Below are the entries; count how many lines contain the word "styles" and reply with that number alone.

[Opening DATA SECTION section]

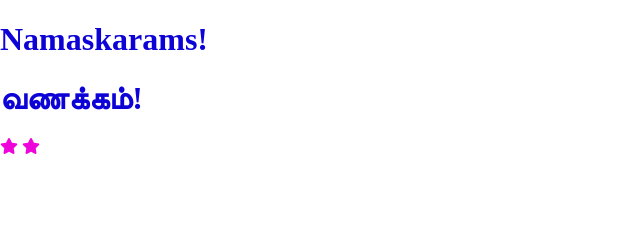
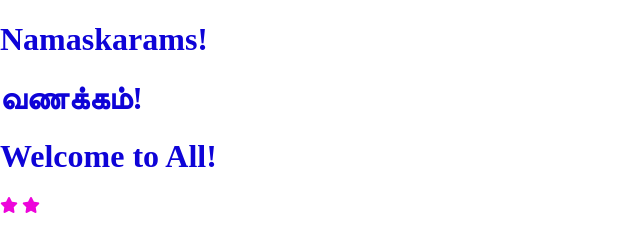
Before and after one commit to Pandimani-Learn/template, a plain HTML site: page index.html in a window 1280 px wide. Shown: the whole page, without its empty margins (0-640 px from the left). Drawn offline with Linux system fonts and the light colour scheme.

Commit message:
welcome to all

```diff
--- a/index.html
+++ b/index.html
@@ -18,6 +18,7 @@
 <body>
   <h1 class="test">Namaskarams!</h1>
   <h1 class="test">வணக்கம்!</h1>
+  <h1 class="test">Welcome to All!</h1>
   <i class="fa fa-star"></i>
   <i class="fa fa-star"></i>
      <!-- Script -->
```
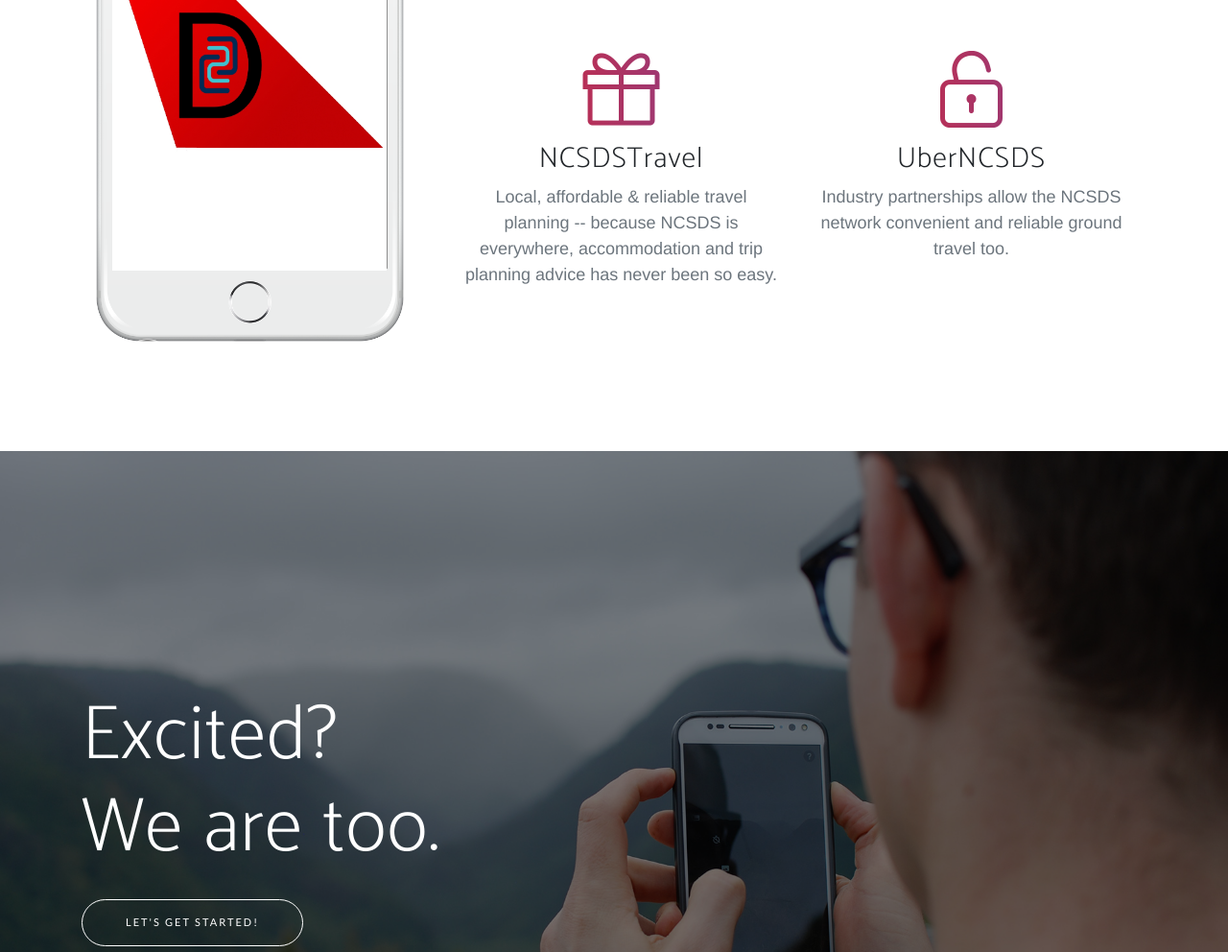
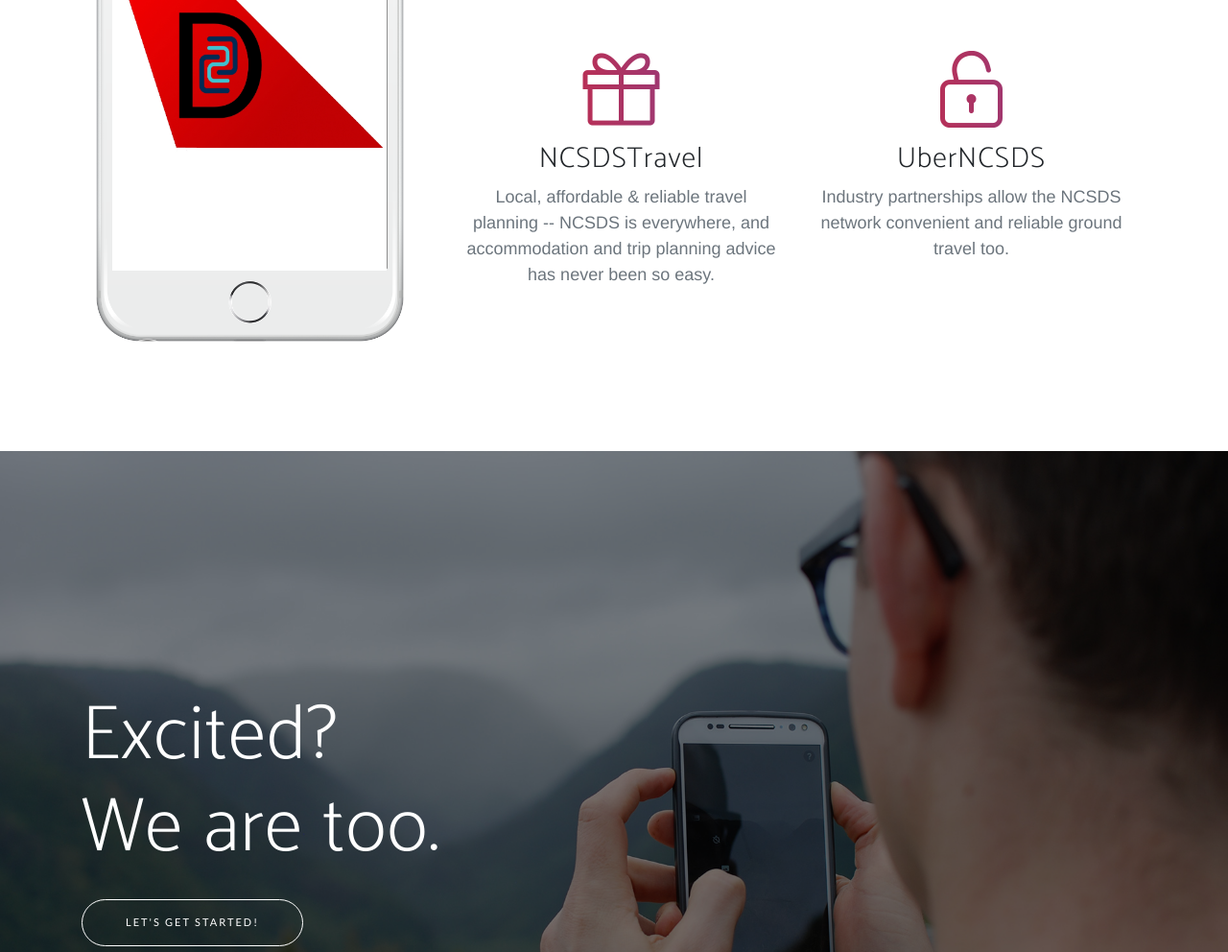
Before and after one commit to ncsds/ncsds.github.io, a plain HTML site: page index.html in a window 1280 px wide. Shown: the part 2014-3006 px from the top of the page at 96% size. Drawn offline with Linux system fonts and the light colour scheme; a web font is replaced by a local one.

Commit message:
Update index.html

```diff
--- a/index.html
+++ b/index.html
@@ -145,7 +145,7 @@
                   <div class="feature-item">
                     <i class="icon-present text-primary"></i>
                     <h3>NCSDSTravel</h3>
-                    <p class="text-muted">Local, affordable & reliable travel planning -- because NCSDS is everywhere, accommodation and trip planning advice
+                    <p class="text-muted">Local, affordable & reliable travel planning -- NCSDS is everywhere, and accommodation and trip planning advice
                     has never been so easy.</p>
                   </div>
                 </div>
```
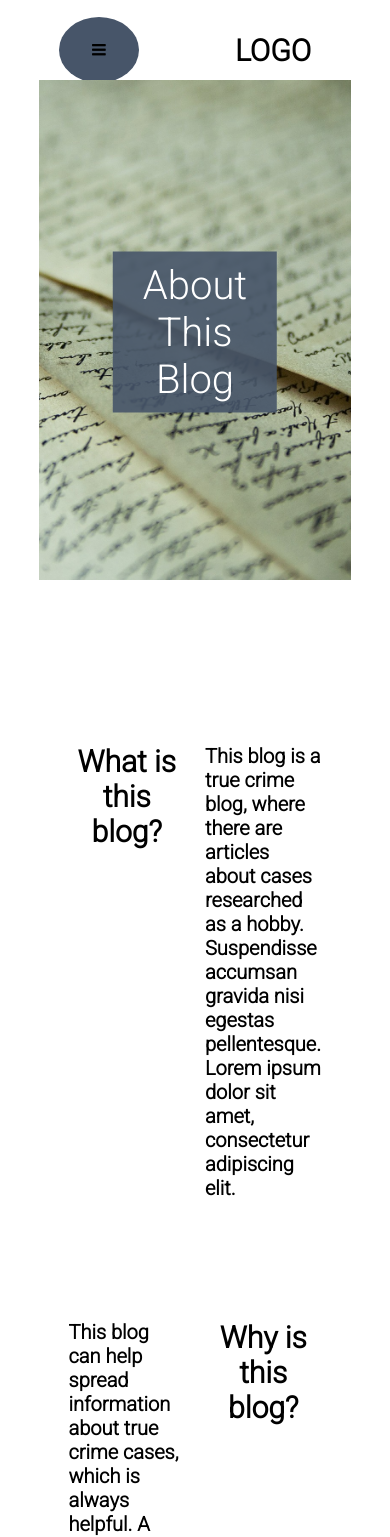
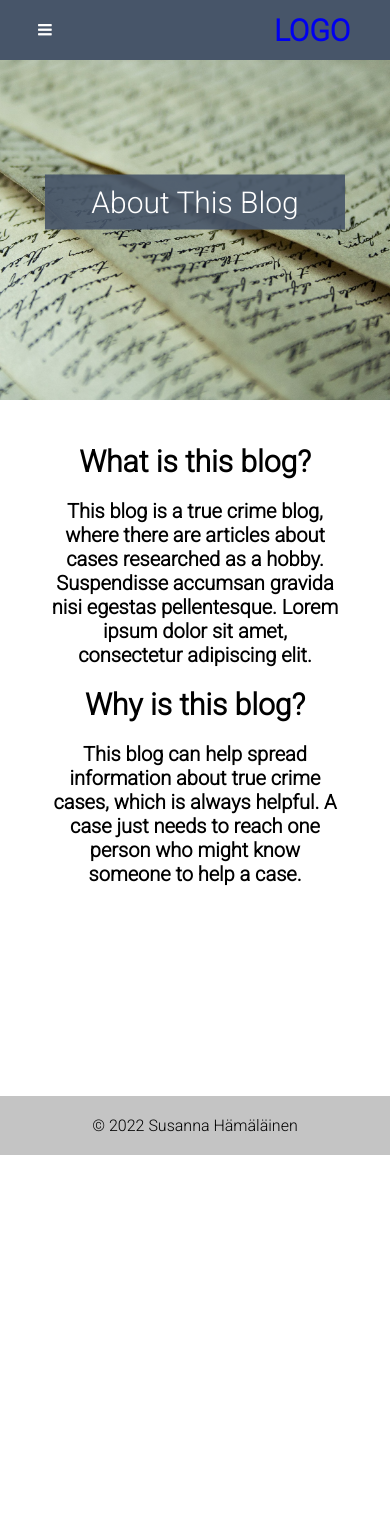
Before and after one commit to Lesuz/Blog, a React (Create React App) app in the folder client/: page /about in a window 390 px wide. Shown: the top 1537 px of the page. After the commit the page ends 1155 px from the top, so only its background shows below. Built offline with nearby package versions, Linux system fonts and the light colour scheme.

Commit message:
mobile styling

```diff
--- a/client/src/components/ArticleCard.js
+++ b/client/src/components/ArticleCard.js
@@ -11,9 +11,11 @@ const ArticleCard = ({ article }) => {
                 className='articlebanner'
                 key={article.id}
             >
-                <h3>{article.title}</h3>
-                <p>{article.description}</p>
-                <p className='readmorelink'>Read more...</p>
+                <div className='cardtext'>
+                    <h3>{article.title}</h3>
+                    <p>{article.description}</p>
+                    <p className='readmorelink'>READ MORE</p>
+                </div>
             </div>
         </Link>
     )
--- a/client/src/components/Navbar.js
+++ b/client/src/components/Navbar.js
@@ -25,12 +25,16 @@ const Navbar = () => {
     return (
         <nav>
             <div className='menu-icon' onClick={handleClick}>
+                {/*<div className='fa-stack' size={20} onClick={handleClick}>
+                <i className='fa fa-circle fa-stack-2x icon-background'></i> */}
                 <i className={toggleMenu ? 'fa fa-times' : 'fa fa-bars'}></i>
             </div>
             <div className='logo'>
-                LOGO
+                <Link to="/homepage">
+                    LOGO
+                </Link>
             </div>
-            <ul className={toggleMenu ? 'menu-links' : 'menu-links close'} >
+            <ul className={toggleMenu ? 'menu-links' : 'menu-links close'} onClick={() => setToggleMenu(prevState => !prevState)}>
                 {menuList}
             </ul>
         </nav >
--- a/client/src/pages/Articles.js
+++ b/client/src/pages/Articles.js
@@ -33,6 +33,10 @@ const Articles = () => {
         setFilteredArticles(articlesCopy)
     }, [searchedArticle, articles])
 
+    const changeOrder = () => {
+        setFilteredArticles(filteredArticles.reverse())
+    }
+
     return (
         <div className='articles'>
             <div className='searchbar'>
@@ -44,14 +48,18 @@ const Articles = () => {
                     onChange={handleChange}
                 />
             </div>
-            <div className='articlecontent'>
+            <div className='articlescontent'>
+                <div className='orderby' onClick={changeOrder}>
+                    <p>Newest</p>
+                    <i className="fa fa-arrow-down"></i>
+                </div>
                 <div className='allarticles'>
                     {filteredArticles.map(article =>
                         <ArticleCard key={article.id} article={article} />
                     )}
                 </div>
             </div>
-        </div>
+        </div >
     )
 }
 
--- a/client/src/pages/Homepage.js
+++ b/client/src/pages/Homepage.js
@@ -1,8 +1,8 @@
 import handcuffed from '../images/handcuffs.jpg'
-import '../styles/Homepage.css'
 import axios from 'axios'
 import { useEffect, useState } from 'react'
 import { Link } from 'react-router-dom'
+import '../styles/Homepage.css'
 
 import ArticleCard from '../components/ArticleCard'
 
@@ -32,14 +32,14 @@ const Homepage = () => {
             <div className='banner'>
                 <img className='bannerimage' src={handcuffed} alt='newest article pic' />
                 <div className='latestarticle'>
-                    {articles.length >= 1 && <div>
+                    {articles.length >= 1 && <div className='latestarticlecontent'>
                         <h3>{articles[0].title}</h3>
                         <p>{articles[0].description}</p>
-                        <Link className="readmorelink" to={`article/${articles[0].id}`} >Read more...</Link>
+                        <Link className="readmorelink" to={`article/${articles[0].id}`} >READ MORE</Link>
                     </div>}
                 </div>
             </div>
-            <div className='content'>
+            <div className='popularcontent'>
                 <h2>Other Popular Articles</h2>
                 <div className='populararticles'>
                     {articles.slice(1, 3).map(article =>
--- a/client/src/styles/About.css
+++ b/client/src/styles/About.css
@@ -67,3 +67,60 @@
     font-weight: 700;
     padding: 10px;
 }
+
+@media screen and (max-width: 600px) {
+    .aboutbanner {
+        width: 100%;
+    }
+
+    .aboutbanner img {
+        height: 400px;
+    }
+    .aboutbanner p {
+        font-size: 30px;
+        padding: 10px 40px;
+        width: 300px;
+    }
+    .about-content {
+        margin-top: 30px;
+        display: flex;
+        flex-direction: column;
+        margin-left: auto;
+        margin-right: auto;
+        text-align: center;
+        width: 100%;
+    }
+    .whatblog {
+        display: flex;
+        flex-direction: column;
+        text-align: center;
+        width: 100%;
+        padding: 0px;
+    }
+
+    .whatblog h3 {
+        width: 100%;
+    }
+    .whatblog p {
+        text-align: center;
+        width: 80%;
+        margin: auto;
+    }
+
+    .whyblog {
+        display: flex;
+        flex-direction: column;
+        text-align: center;
+        width: 100%;
+        padding: 0px;
+    }
+
+    .whyblog h3 {
+        width: 100%;
+    }
+    .whyblog p {
+        text-align: center;
+        width: 80%;
+        margin: auto;
+    }
+}
--- a/client/src/styles/Articles.css
+++ b/client/src/styles/Articles.css
@@ -35,12 +35,19 @@ i {
     color: #475569;
 }
 
-.articlecontent {
+.articlescontent {
     margin-top: 50px;
     width: 70%;
     height: auto;
     margin: auto;
     padding-top: 100px;
+}
+
+.orderby {
+    display: flex;
+    flex-direction: row;
+    justify-content: right;
+    align-items: center;
 }
 
 .allarticles {
@@ -61,6 +68,32 @@ i {
     padding-right: 10px;
 }
 
+.cardtext {
+    text-align: left;
+    height: 60%;
+}
+
 .articlebanner {
   background-blend-mode: hard-light ;
 }
+
+@media screen and (max-width: 600px) {
+    .articles {
+        margin-top: 0;
+    }
+
+    .searchbar {
+        padding-top: 100px;
+    }
+
+    .articlescontent {
+        margin-top: 0px;
+        padding-top: 50px;
+    }
+
+    .allarticles {
+        grid-template-columns: repeat(1, 1fr);
+        font-size: 15px;
+    }
+
+}
--- a/client/src/styles/Homepage.css
+++ b/client/src/styles/Homepage.css
@@ -4,7 +4,9 @@
     width: 100%;
     margin-bottom: 200px;
 }
-
+a {
+    text-decoration: none;
+}
 .banner {
     height: 100%;
     width: 70%;
@@ -32,10 +34,23 @@
     color: white;
     text-align: left;
 }
-.latestarticle h1 {
+
+.latestarticlecontent {
+    display: flex;
+    flex-direction: column;
+}
+.latestarticlecontent a{
+    margin-top: auto;
+}
+.latestarticlecontent h3 {
     padding: 10px 0px;
     font-size: 20px;
 }
+.latestarticlecontent p {
+
+}
+
+
 
 .readmorelink {
     text-decoration: none;
@@ -43,16 +58,18 @@
     text-align: right;
     padding-top: 20px;
     padding-right: 10px;
+    margin-top: auto;
+    font-size: 11px;
 }
 
-.content {
+.popularcontent {
     width: 70%;
     height: auto;
     margin: auto;
     padding-top: 200px;
 }
 
-.content h2 {
+.popularcontent h2 {
     margin: 40px ;
     font-weight: 800;
 }
@@ -76,15 +93,66 @@
     flex-direction: column;
 }
 
+.cardtext {
+    height: 50%;
+    margin-top: auto;
+    display: flex;
+    flex-direction: column;
+}
+
 .articlebanner a {
     text-decoration: none;
     color: blanchedalmond;
     text-align: right;
     padding-top: 20px;
     padding-right: 10px;
+
 }
 
 
 .populararticles h3 {
     margin: 20px 0px;;
 }
+
+
+@media screen and (max-width: 600px) {
+    .banner {
+        width: 100%;
+    }
+
+    .bannerimage {
+        height: 400px;
+    }
+
+    .latestarticle {
+        top: 30%;
+        left: 0;
+        max-width: 250px;
+        min-width: 220px;
+        box-shadow: 3px 3px #888888;
+        display: flex;
+        flex-direction: column;
+    }
+
+    .popularcontent {
+        width: 90%;
+        text-align: center;
+    }
+
+    .popularcontent h2 {
+        margin: 40px ;
+        font-weight: 800;
+        font-size: 25px;
+    }
+
+    .populararticles {
+        width: 90%;
+        grid-template-columns: repeat(1, 1fr);
+        margin: auto;
+    }
+
+    .articlebanner {
+        box-shadow: 3px 3px #888888 ;
+    }
+
+}
--- a/client/src/styles/Navbar.css
+++ b/client/src/styles/Navbar.css
@@ -56,18 +56,32 @@ nav {
 
 @media screen and (max-width: 600px) {
     nav {
-        background-color: transparent;
+        background-color: #475569;
         color: black;
-        height: 60px;
+        width: 100%;
+        margin-top: 0;
+        position: absolute;
+    }
+
+    .fa-bars {
+        color: rgb(255, 255, 255);
+    }
+    .fa-times {
+        color: rgb(255, 255, 255);
     }
     .menu-icon {
         display: block;
-        background-color: #475569;
-        padding: 15px;
+        /*background-color: #475569;
+        padding: 10px;
         border-radius: 50%;
         position: relative;
+        text-align: center;
+        width: 60px;
+        height: 60px;
+        line-height: 100px;
+        vertical-align: middle;*/
+    }
 
-    }
     .menu-links {
         flex-direction: column;
         justify-content: left;
@@ -75,7 +89,7 @@ nav {
         width: 100%;
         position: absolute;
         background-color: #475569;
-        padding: 20px;
+        margin-top: 0;
         right: 0;
         top: 60px;
         border-bottom-right-radius: 150px;
--- a/client/src/styles/Othernews.css
+++ b/client/src/styles/Othernews.css
@@ -32,3 +32,32 @@
 .news p {
     margin-top: 20px;
 }
+
+@media screen and (max-width: 600px) {
+    .othernews {
+        margin: 0px;
+    }
+    .othernewsarticles {
+        width: 100%;
+        margin-top: 40px;
+    }
+
+    .news {
+        width: 70%;
+    }
+
+    .news h2 {
+        font-size: 22px;
+    }
+
+    .news h3 {
+        font-size: 18px;
+        margin-bottom: 20px;
+    }
+
+    .news p {
+        font-weight:bold;
+        line-height: 20px;
+    }
+
+}
--- a/package.json
+++ b/package.json
@@ -24,7 +24,8 @@
     "homepage": "https://github.com/Lesuz/Blog#readme",
     "dependencies": {
         "@fortawesome/fontawesome-svg-core": "^1.3.0",
-        "@fortawesome/free-solid-svg-icons": "^6.0.0",
+        "@fortawesome/free-regular-svg-icons": "^6.1.1",
+        "@fortawesome/free-solid-svg-icons": "^6.1.1",
         "@fortawesome/react-fontawesome": "^0.1.17",
         "@uiw/react-md-editor": "^3.11.1",
         "axios": "^0.26.0",
@@ -44,6 +45,7 @@
         "react-router-dom": "^5.2.1"
     },
     "devDependencies": {
+        "@fortawesome/fontawesome-free": "^6.1.1",
         "assert": "^2.0.0",
         "buffer": "^6.0.3",
         "crypto-browserify": "^3.12.0",
```
Also changed, not shown: 1 other file (tests, documents, lock files or other folders).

[Closing DATA SECTION section]

## TASK RESPONSE:
12